From my experience, the journey to doing what you love occurs in 3 phases:

1. Gain clarity. Gain clarity about you. Take time to uncover your values, what lights you up at work, strengths, personality, etc.

2. Pick up. Add more of the things that DO align with who you are and who you want to be.

3. Let go. Let go of the things that DON’T bring you joy and align with your values.

Like any good thing in life, doing what you love is a process, and it takes WORK. Introspective work, reflecting work, deciding work, declaring work, discomfort work, starting work, and stopping work. Sorry, no magic wands here.


In this article, I want to focus on phase 1 – Getting Clarity.

Getting clarity is the foundation of this journey, and though it can be challenging, uncomfortable, and difficult, it’s worth it. 
This process takes time. You need to invest at least 30 minutes (though I suggest spending much more time) to uncover your values, what’s important to you, and what fulfills you.


Start with this simple exercise:

1. Schedule a meeting with yourself.

Make sure it’s in a place where you do your best thinking and at a time when you feel your best. This could be in the quiet of an early morning with your coffee, in a coffee shop, surrounded by people and energy, or outside in nature with your notebook.

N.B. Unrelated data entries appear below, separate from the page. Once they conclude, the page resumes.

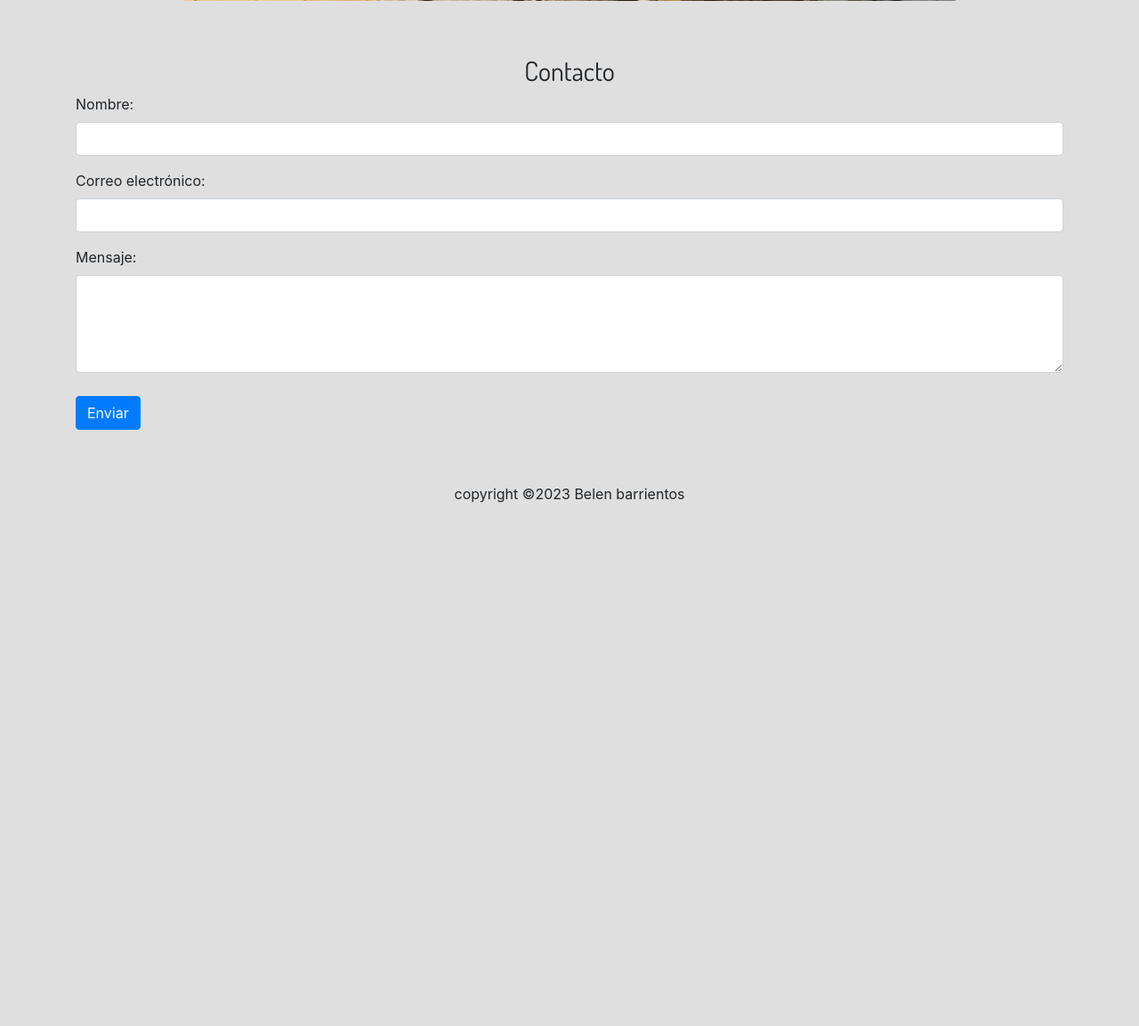
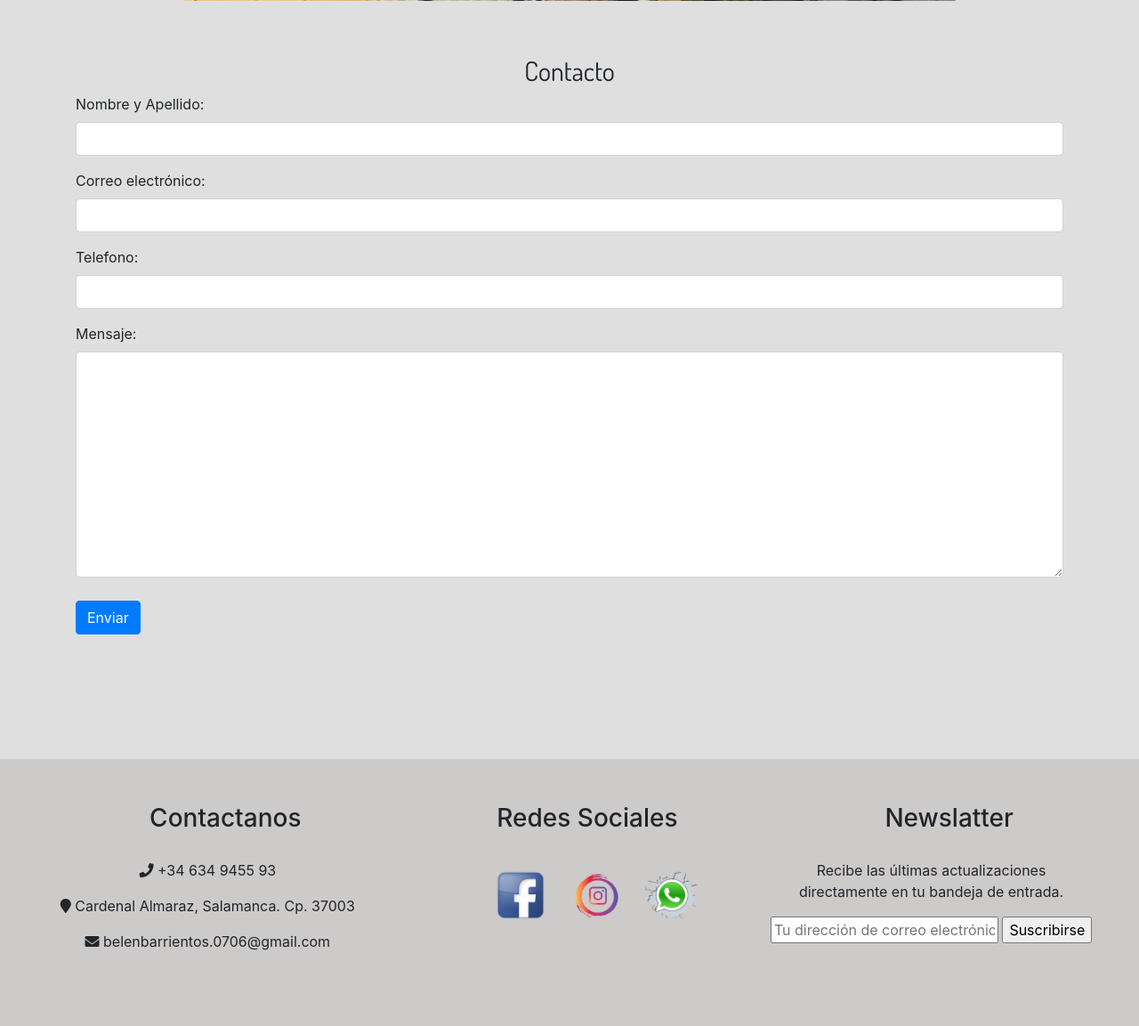
Before and after one commit to Belen-ProgrAmando/Gestion.Inmobiliaria.Integral, a PHP site: page /Index.php in a window 1280 px wide. Shown: the part 2697-3850 px from the top of the page at 89% size. Before the commit the page ends 3262 px from the top, so only its background shows below. Run offline with PHP 8.4, Linux system fonts and the light colour scheme; some libraries are stand-ins or nearby versions.

Commit message:
footer,contacto y conexiones php

```diff
--- a/Index.php
+++ b/Index.php
@@ -19,6 +19,8 @@
     <script src="https://cdnjs.cloudflare.com/ajax/libs/animejs/2.0.2/anime.min.js"></script>
     <link href='https://fonts.googleapis.com/css?family=Yanone+Kaffeesatz:200' rel='stylesheet' type='text/css'>
     <link href="https://maxcdn.bootstrapcdn.com/bootstrap/4.5.2/css/bootstrap.min.css" rel="stylesheet">
+    <link rel="stylesheet" href="https://cdnjs.cloudflare.com/ajax/libs/font-awesome/5.15.4/css/all.min.css">
+
 
 
 
@@ -137,21 +139,32 @@
 <section id="Contacto">
 <div class="container">
   <h2>Contacto</h2>
-  <form action="procesar.php" method="post">
+  <form method="POST" action="enviar_consulta.php">
     <div class="form-group">
-      <label for="nombre">Nombre:</label>
-      <input type="text" class="form-control" id="nombre" name="nombre">
+      <label for="nombre">Nombre y Apellido:</label>
+      <input type="text" class="form-control" id="nombre" name="nombre" required maxlength="50">
     </div>
     <div class="form-group">
       <label for="email">Correo electrónico:</label>
-      <input type="email" class="form-control" id="email" name="email">
+      <input type="email" class="form-control" id="email" name="email" required maxlength="100">
+    </div>
+    <div class="form-group">
+      <label for="telefono">Telefono:</label>
+      <input type="telefono" class="form-control" id="telefono" name="telefono" required maxlength="30">
     </div>
     <div class="form-group">
       <label for="mensaje">Mensaje:</label>
-      <textarea class="form-control" id="mensaje" name="mensaje" rows="4"></textarea>
+      <textarea class="form-control" id="mensaje" name="mensaje" rows="10" required></textarea>
     </div>
     <button type="submit" class="btn btn-primary">Enviar</button>
   </form>
+
+  <?php
+   if (isset($_GET['e']))
+   echo "<h3>¡Consulta Enviada!</h3>";
+  ?>
+
+
 </div>
     </section>
 
@@ -167,8 +180,42 @@
 
     <script src="Anime.js"></script>
 
-    <footer>
-        <p class="footer">copyright &copy;2023 Belen barrientos</p>
-    </footer>
+    <footer id="footer">
+
+        <div class="column">
+            <h3>Contactanos</h3>
+            <p><i class="fas fa-phone"></i>    +34 634 9455 93</p>
+            <p><i class="fas fa-map-marker"></i>    Cardenal Almaraz, Salamanca. Cp. 37003 </p>
+            <p><i class="fas fa-envelope"></i>    belenbarrientos.0706@gmail.com </p>
+
+        </div>
+        <div class="column">
+            <h3 >Redes Sociales</h3>
+            <nav id="redes">
+	          <ul id="botones_redes">
+		        <li><a href="facebook"><img src="logo_facebook.png"></a></li>
+	        	<li><a href="instagram"><img src="logo_instagram.png"></a></li>
+	        	<li><a href="http://whatsapp.com"><img src="whatsapp.png" ></a></li>
+          	</ul>
+
+   </nav>
+        </div>
+        <div class="column">
+        <h3>Newslatter</h3>
+        <p>Recibe las últimas actualizaciones<br> directamente en tu bandeja de entrada.</p>
+        <form  method="post" action="enviar_consulta.php">
+            <input type="email" name="correo" placeholder="Tu dirección de correo electrónico" required>
+            <input type="submit" value="Suscribirse">
+        </form>
+        </div>
+
+
+
+
+
+
+</footer>
+
+
 </body>
 </html>
--- a/Style.css
+++ b/Style.css
@@ -160,9 +160,61 @@
 
 /*Style Footer*/
 
-.footer{
+#footer{
   width: 100%;
-  padding: 20px;
+  height: 300px;
+  margin-top: 100px;
+  margin-left: auto;
+  margin-right: auto;
+  background: #cdcaca;
+  padding: 30px;
+
+}
+#footer h3{
+  width: 100%;
+  height: auto;
+  text-align: center;
+  margin-bottom: 30px;
+  margin-left: 20px;
+}
+
+
+
+.column {
+  float: left;
+  width: 33.33%; /* Divide el footer en tres columnas iguales */
+  height: auto;
+  text-align: center;
+  margin-top: 20px;
+  margin-bottom: 50px;
+}
+
+/* Estilo para el texto en las columnas */
+.column p {
+  font-size: 16px;
   text-align: center;
 
 }
+
+#redes {
+	display: block;
+  text-align: center;
+
+}
+#botones_redes li {
+	display: inline-block;
+	margin-top: 10px;
+	font-size: 20px;
+
+
+}
+
+#redes a {
+	text-decoration: none;
+}
+#redes img {
+	width: 60px;
+ text-align: center;
+ margin-left: 20px;
+
+}
--- /dev/null
+++ b/conection.php
@@ -0,0 +1,4 @@
+<?php
+$datos_bd=mysqli_connect("localhost", "root", "", "Gestion.Inmobiliaria.Integral" ) or die("No se Pudo Conectar con la Base de Datos");
+
+?>
```
Also changed, not shown: enviar_consulta.php (added, +32 -0 lines), logo_facebook.png (added), logo_instagram.png (added), whatsapp.png (added).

2. Take a deep breath and reflect on your last week.

Think back to last week and all that it was both personally and professionally. If you need a memory jogger, take a look at your calendar or your photo reel.


3. Jot down 3 joyful moments.

What were 3 joyful moments that you recall from last week? Write them down. Withhold judgment or analysis. What was happening in those moments? What were you doing? What environment were you in? Who were you with? 


4. Jot down 3 anticipatory moments.

Think about your work week ahead – all the things you have planned,  your meetings, tasks, conversations, and goals. What are 3 things you’re looking forward to? Why are you looking forward to them? Who are you with? What are you going to be doing?


5. Analyze your 6 captured moments.

Look at the information you collected. What are you doing in these moments? Are there any insights about what you value here? Do you see any themes? Consistent elements? The patterns that you find will help you reflect and learn more about yourself. 


Now that you have some data and hopefully some new clarity about yourself—explore it with someone. A friend, mentor, or a certified coach. They can help you validate it, strengthen it and even provide more clarity on the things that you can’t see on your own.


If you’re stuck, or you want to go even further, reach out to me. I have a variety of other exercises to help you find the clarity you’re looking for.